Recently a commentator suggested I was placing my vertical and horizontal guide lines incorrectly. Correcting them means taking my clothes off and a repeat measuring/tracing of My Bowl. South Dakota is in an interesting time of the year where it is cool/cold in the morning; sweating in the afternoon. I hate turning on the heat because I know I will be fanning myself a few hours later (and probably standing in front of the air conditioner). In a few more weeks, the weather will be more even. I’ll have the heat on and won’t mind removing a few items of clothing in private. But for now, I just estimated where my ‘water spout’ would be and rotated the bowl slightly to put it on the inseam.

In this position, the comparison makes a little more sense to me. Yet I hesitate to carve out the interior of the pattern. One thing, I’m very suspicious of the crotch height. 1-1/4″ will be added to each when I add the waistband. In the pic just above, it does not appear the extra length is needed. But the individual and total crotch length (13/16/29) was measured on My BOWL and the pattern merely adapted. Further, the pant muslin was adapted for what I was seeing in pics of the muslin i.e. adapting for the particular fabric. I don’t think the muslin crotch looked too long. Apparently, I have a disconnect with the crotch length which  I can’t explain.

Now that I am thinking about it, I also don’t think that simply copying the Bowl shape to the pant works. A very simple explanation for that is BIAS.  The entire crotch and inseam is cut on some angle of bias.
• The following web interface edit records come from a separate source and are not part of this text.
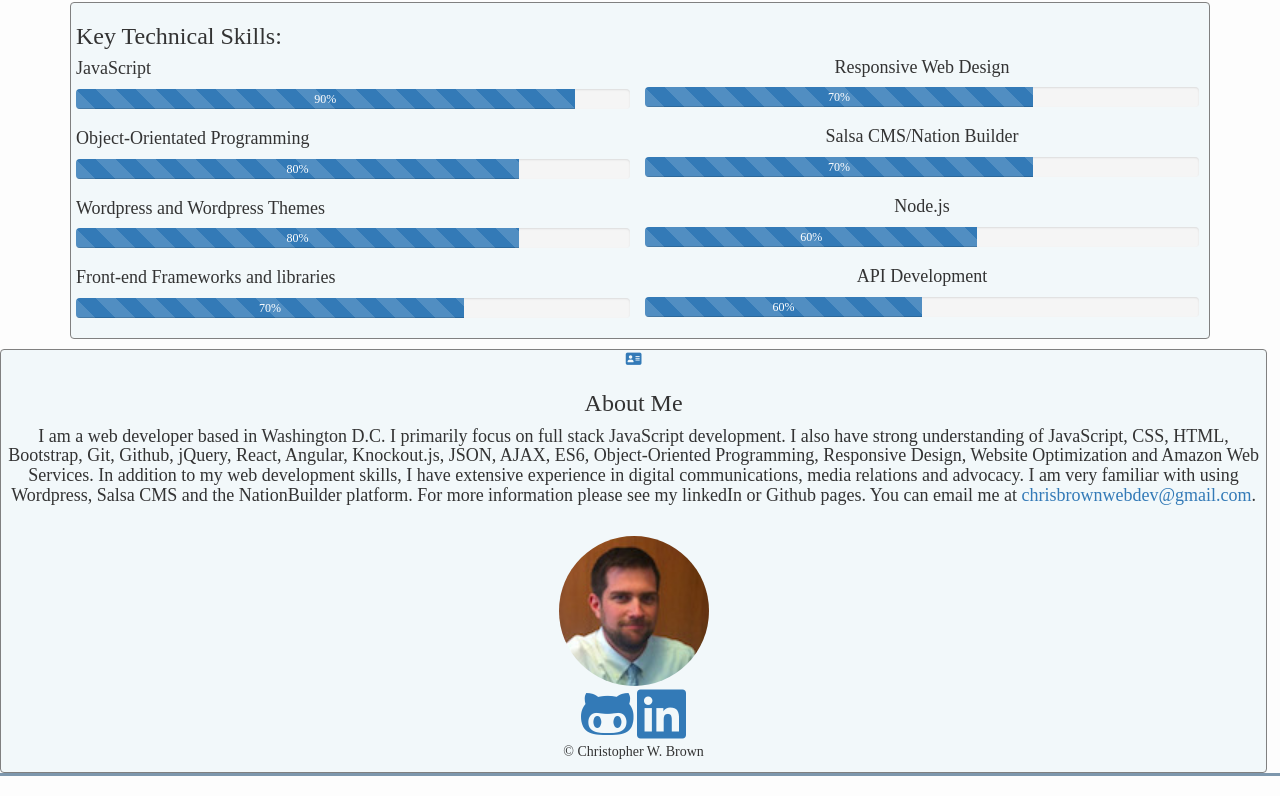
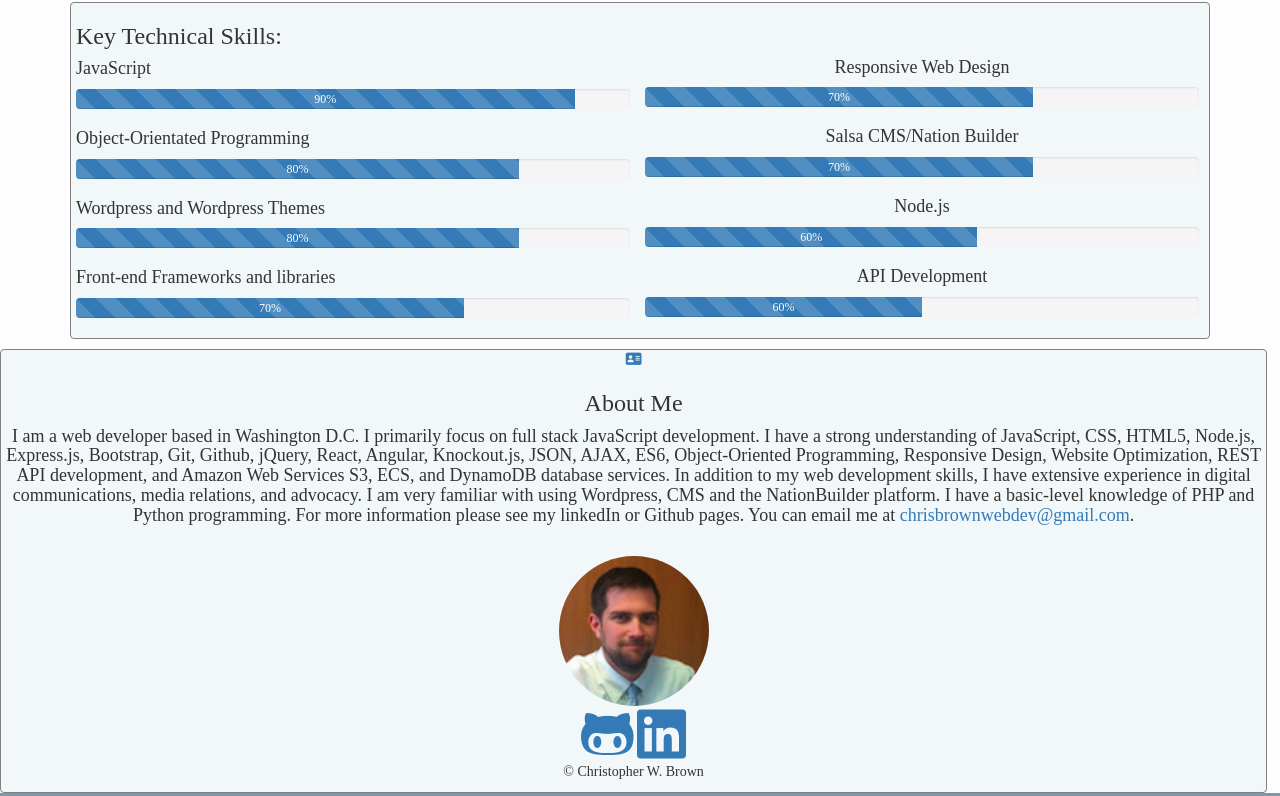
Before and after one commit to ChrisB55/Portfolio, a plain HTML site: page index.html in a window 1280 px wide. Shown: the part 1440-2236 px from the top of the page. Drawn offline with nearby package versions, Linux system fonts and the light colour scheme.

Commit message:
Updates in About Me

```diff
--- a/index.html
+++ b/index.html
@@ -267,8 +267,13 @@
     </div>
     <div class="row-footer">
         <a class="fa fa-address-card" aria-hidden="true"></a>
-        <h3 id ="About"> About Me </h3> <h4>I am a web developer based in Washington D.C. I primarily focus on full stack JavaScript development. I also have strong understanding of JavaScript, CSS, HTML, Bootstrap, Git, Github, jQuery, React, Angular, Knockout.js, JSON, AJAX, ES6, Object-Oriented Programming, Responsive Design, Website Optimization and Amazon Web Services. In addition to my web development skills, I have extensive experience in digital communications, media relations and advocacy. I am very familiar with using Wordpress,
-        Salsa CMS and the NationBuilder platform. For more information please see my linkedIn or Github pages. You can email me at <a href="mailto:chrisbrownwebdev@gmail.com">chrisbrownwebdev@gmail.com</a>.</h4><br>
+        <h3 id ="About"> About Me </h3> <h4>I am a web developer based in Washington D.C. I primarily focus on full stack JavaScript development.
+        I have a strong understanding of JavaScript, CSS, HTML5, Node.js, Express.js, Bootstrap, Git, Github, jQuery, React, Angular,
+        Knockout.js, JSON, AJAX, ES6, Object-Oriented Programming, Responsive Design, Website Optimization, REST API development,
+        and Amazon Web Services S3, ECS, and DynamoDB database services. In addition to my web development skills,
+        I have extensive experience in digital communications, media relations, and advocacy. I am very familiar with using Wordpress,
+        CMS and the NationBuilder platform. I have a basic-level knowledge of PHP and Python programming.
+        For more information please see my linkedIn or Github pages. You can email me at <a href="mailto:chrisbrownwebdev@gmail.com">chrisbrownwebdev@gmail.com</a>.</h4><br>
         <img class="header-img" src=images/Headereditreverse.jpg alt="Head Shot">
         <br />
         <a class="fa fa-github-alt fa-4x" href="https://github.com/Chrisb55"></a>
```
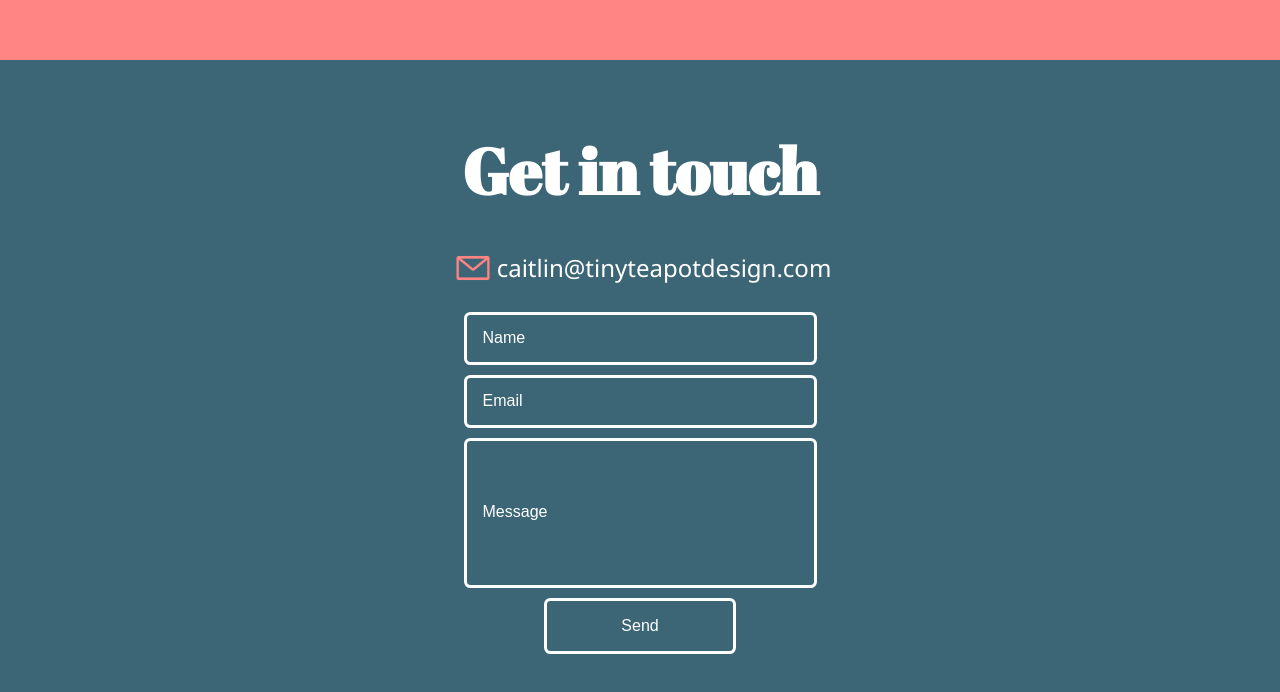
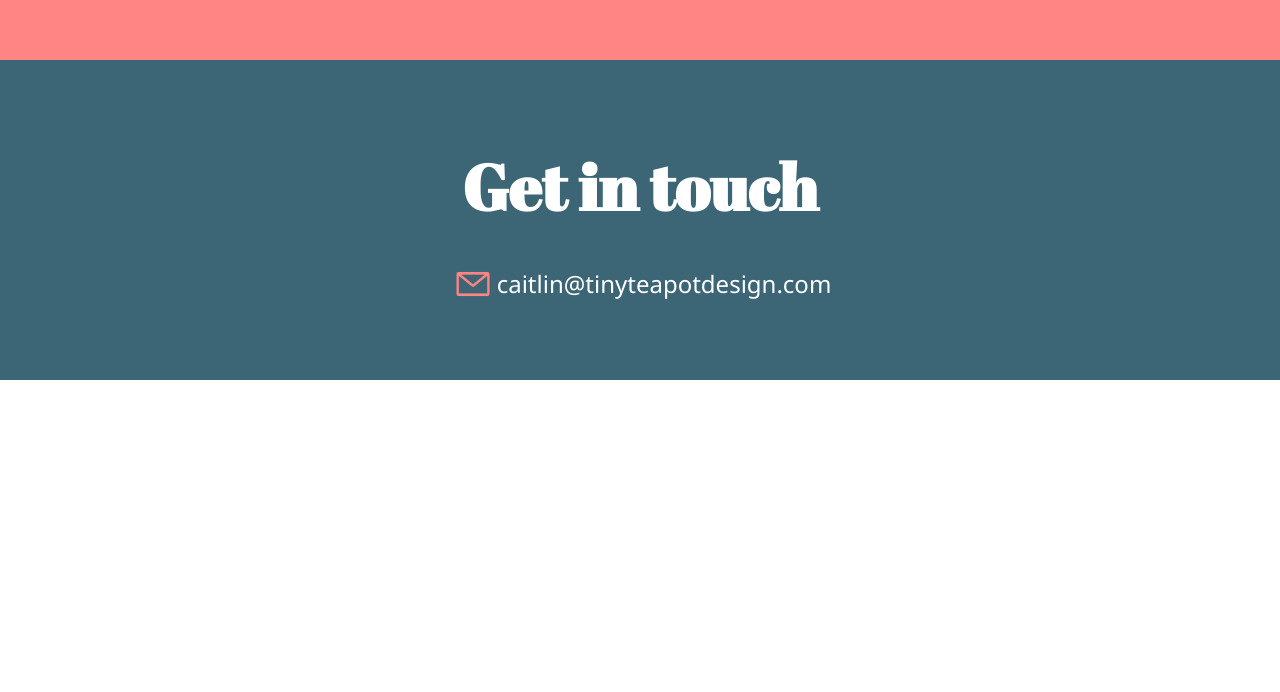
Before and after one commit to caitlinmcardle/tiny-teapot, a React (Create React App) app: page / in a window 1280 px wide. Shown: the part 3961-4653 px from the top of the page. After the commit the page ends 4341 px from the top, so only its background shows below. Built offline with nearby package versions, Linux system fonts and the light colour scheme.

Commit message:
removed form -- not submitting

```diff
--- a/src/App.css
+++ b/src/App.css
@@ -1,7 +1,7 @@
 .App {
   text-align: center;
   display: grid;
-  grid-template-rows: 6rem auto 60rem 40rem 15rem 60rem 30rem 40rem;
+  grid-template-rows: 6rem auto 60rem 40rem 15rem 60rem 30rem 20rem;
   grid-template-areas: "nav" "main" "about" "founder" "countup" "how" "portfolio" "contact";
 }
 .nav {
--- a/src/components/Contact.jsx
+++ b/src/components/Contact.jsx
@@ -8,7 +8,7 @@ export default function Contact() {
       {/* <h2 id="contact-h2">Send us a message</h2> */}
       {/* <p className="contact-p">Tell us about your business, budget and what you'd like your website to do</p> */}
 
-      <form name="contact" method="POST" data-netlify="true">
+      {/* <form name="contact" method="POST" data-netlify="true">
         <p className="table-row">
           <label for="name"></label>
           <input id="name" type="name" placeholder="Name" />
@@ -22,7 +22,7 @@ export default function Contact() {
           <input id="message" type="text" placeholder="Message"/>
         </p>
         <button id="contact-button" type="submit">Send</button>
-      </form>
+      </form> */}
     </section>
   );
 }
```
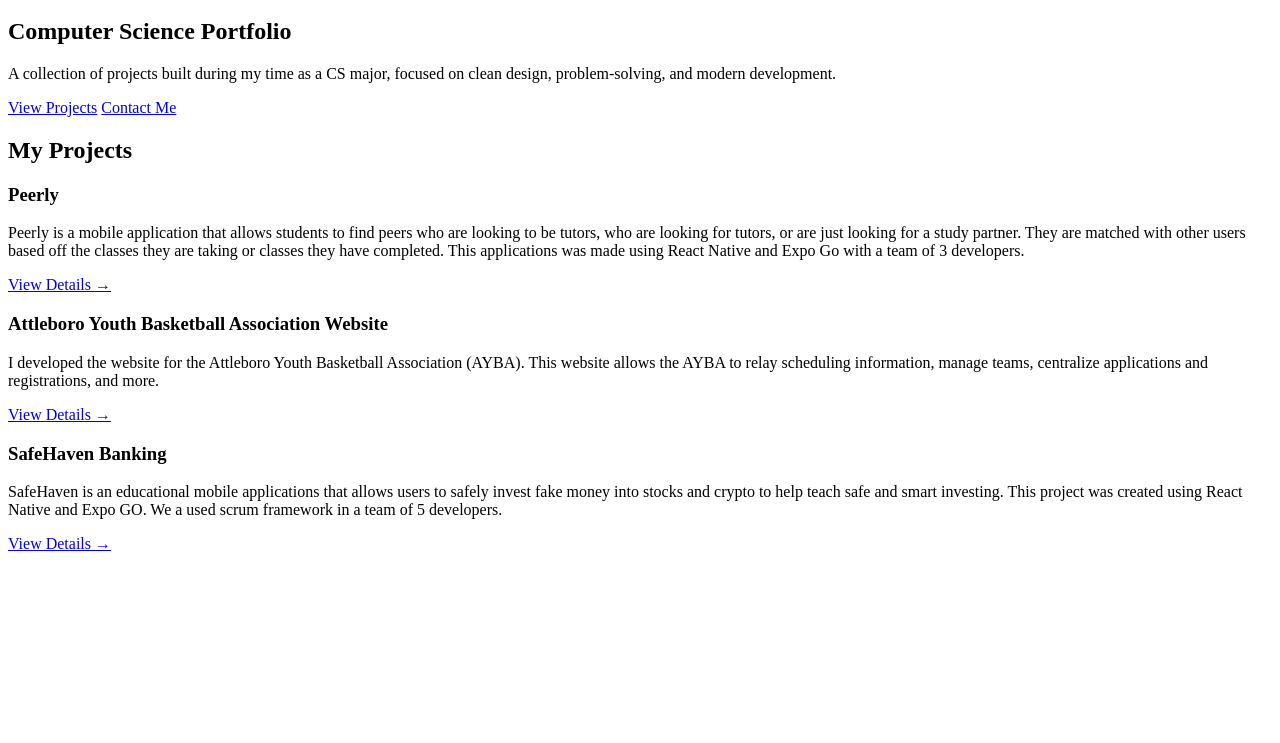
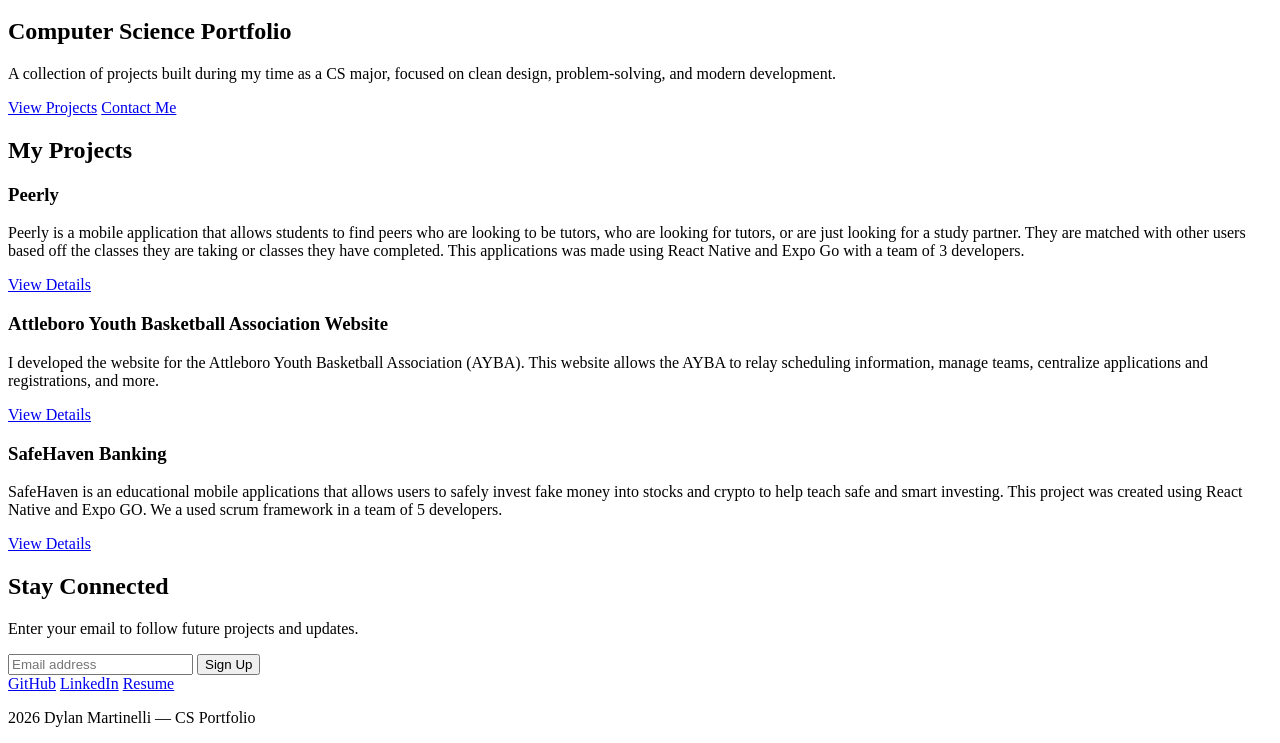
Before and after one commit to dmart3305/cs465-lab1, a plain HTML site: page html/index.html in a window 1280 px wide. Shown: the part 116-859 px from the top of the page. Before the commit the page ends 800 px from the top, so only its background shows below. Drawn offline with Linux system fonts and the light colour scheme.

Commit message:
sign up and footer sections

```diff
--- a/html/index.html
+++ b/html/index.html
@@ -48,7 +48,7 @@
           They are matched with other users based off the classes they are taking or classes they have completed.
           This applications was made using React Native and Expo Go with a team of 3 developers.
         </p>
-        <a href="#">View Details →</a>
+        <a href="#">View Details</a>
       </div>
 
       <div class="project-card">
@@ -57,7 +57,7 @@
           I developed the website for the Attleboro Youth Basketball Association (AYBA).
           This website allows the AYBA to relay scheduling information, manage teams, centralize applications and registrations, and more.
         </p>
-        <a href="#">View Details →</a>
+        <a href="#">View Details</a>
       </div>
 
       <div class="project-card">
@@ -67,11 +67,35 @@
           This project was created using React Native and Expo GO.
           We a used scrum framework in a team of 5 developers.
         </p>
-        <a href="#">View Details →</a>
+        <a href="#">View Details</a>
       </div>
 
     </div>
   </section>
 
+  <!--Signup-->
+  <section class="signup">
+    <h2>Stay Connected</h2>
+    <p>Enter your email to follow future projects and updates.</p>
+
+    <div class="signup-form">
+      <input type="text" placeholder="Email address">
+      <button>Sign Up</button>
+    </div>
+
+  </section>
+
+  <!--Footer-->
+  <footer class="footer">
+
+    <div class="footer-links">
+      <a href="#">GitHub</a>
+      <a href="#">LinkedIn</a>
+      <a href="#">Resume</a>
+    </div>
+
+    <p>2026 Dylan Martinelli — CS Portfolio</p>
+  </footer>
+
 </body>
 </html>
```
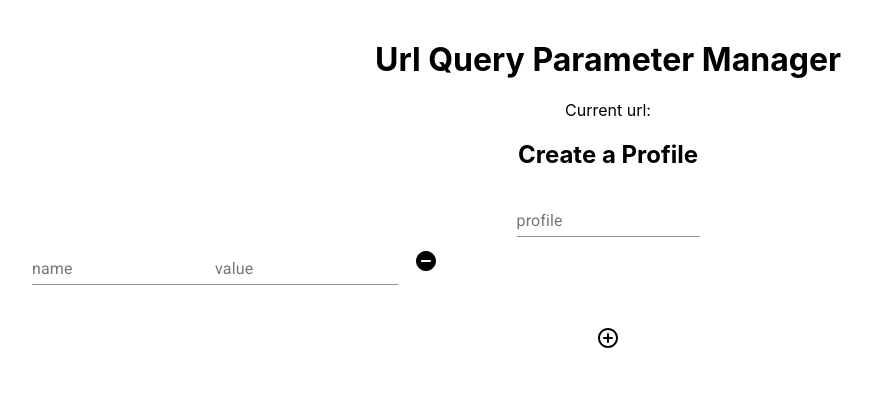
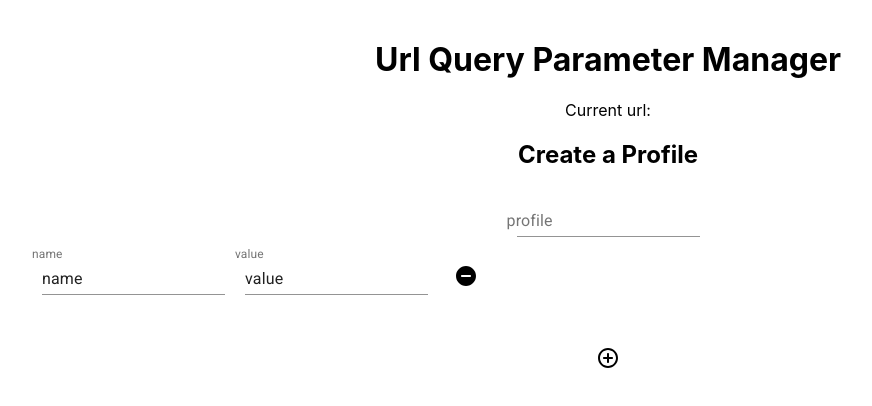
Before and after one commit to Juliafin/urlQueryParamterManager, a React app in the folder url-query-parameter-manager/: page / in a window 1280 px wide. Shown: the top 406 px of the page, without its empty margins (32-904 px from the left). Built offline with nearby package versions, Linux system fonts and the light colour scheme.

Commit message:
fixed some issues with styling and inputs

```diff
--- a/package.json
+++ b/package.json
@@ -4,7 +4,8 @@
   "description": "A manager for url query parameters",
   "main": "index.js",
   "scripts": {
-    "test": "echo \"Error: no test specified\" && exit 1"
+    "test": "echo \"Error: no test specified\" && exit 1",
+    "build": "cd url-query-parameter-manager && npm run build"
   },
   "author": "Julia Finarovsky",
   "license": "ISC",
--- a/url-query-parameter-manager/src/App.js
+++ b/url-query-parameter-manager/src/App.js
@@ -50,9 +50,10 @@ class App extends React.Component {
 
     const { id, value } = event.target;
     let newQueryFields = cloneDeep(this.state.queryFields);
-
+    console.log(newQueryFields)
+    console.log('id, value', id, value);
     const index = parseInt(id.split('-')[1], 10) - 1;
-
+    console.log(index, 'INDEX');
     if (id.startsWith("key")) {
       newQueryFields[index].key = value;
     } else if (id.startsWith("value")) {
--- a/url-query-parameter-manager/src/components/ParamsDisplay.css
+++ b/url-query-parameter-manager/src/components/ParamsDisplay.css
@@ -13,3 +13,7 @@
   margin-left: 16px;
   align-self: center;
 }
+
+label + .MuiInput-formControl {
+  margin: 10px;
+}
--- a/url-query-parameter-manager/src/components/ParamsDisplay.js
+++ b/url-query-parameter-manager/src/components/ParamsDisplay.js
@@ -2,38 +2,36 @@ import React from 'react';
 import { TextField, Container, Grid } from '@material-ui/core';
 import './ParamsDisplay.css';
 import RemoveCircleRoundedIcon from '@material-ui/icons/RemoveCircleRounded';
-import { v4 as uuidv4 } from 'uuid';
 
 export const ParamsDisplay = ({ queryFieldOnChangeHandler, queryFieldOnDeleteHandler, queryFields}) => {
 
   const queryFieldElements = queryFields
-    .map((field, index) => {
+    .map((field) => {
       const {key, value, id} = field;
       const keyId = `key-${id}`;
       const valueId = `value-${id}`;
       const buttonId = `button-${id}`;
       return (
-        <div key={uuidv4()} className="flex">
+        <div className="flex">
           <TextField
             onChange={queryFieldOnChangeHandler}
             label={key}
             className="key"
             name={keyId}
             id={keyId}
-            key={uuidv4()}
+            value={key}
           />
           <TextField
             label={value}
             onChange={queryFieldOnChangeHandler}
             id={valueId}
             name={valueId}
-            key={uuidv4()}
+            value={value}
           />
           <div
             className="flex"
             onClick={queryFieldOnDeleteHandler}
             id={buttonId}
-            key={uuidv4()}
             >
             <RemoveCircleRoundedIcon className="removeCircle"/>
           </div>
```
Also changed, not shown: url-query-parameter-manager/src/index.css (line endings or trailing spaces), 1 other file (tests, documents, lock files or other folders).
Bias is wonderfully flexible and adaptive but it can also change the garment into something hideous.  I never had the big urge to work with lots of bias because I remember my aunts and cousins bemoaning that they had let a garment hang for days, weeks even before hemming. During the first actual wear the dress completely changed shaped. They were embarrassed by quitting time by the lopsided hanging of their hem as well as various bubbles that appeared. Doesn’t everyone out there have memory of denim pants which fit in the morning but would have been appropriate for a Big Friendly Giant in the evening? Bias is tricky. At least, that’s what I learned.

Then there is another consideration. What I take from inside the crotch may or may not be evenly added to the side seam. That’s because I’m taking from body space/hollow at the crotch but the side seam is total circumference that is usually divided by 4 (or total number of seams).

So I am sitting here looking at these 4 pics and wondering what’s the next step.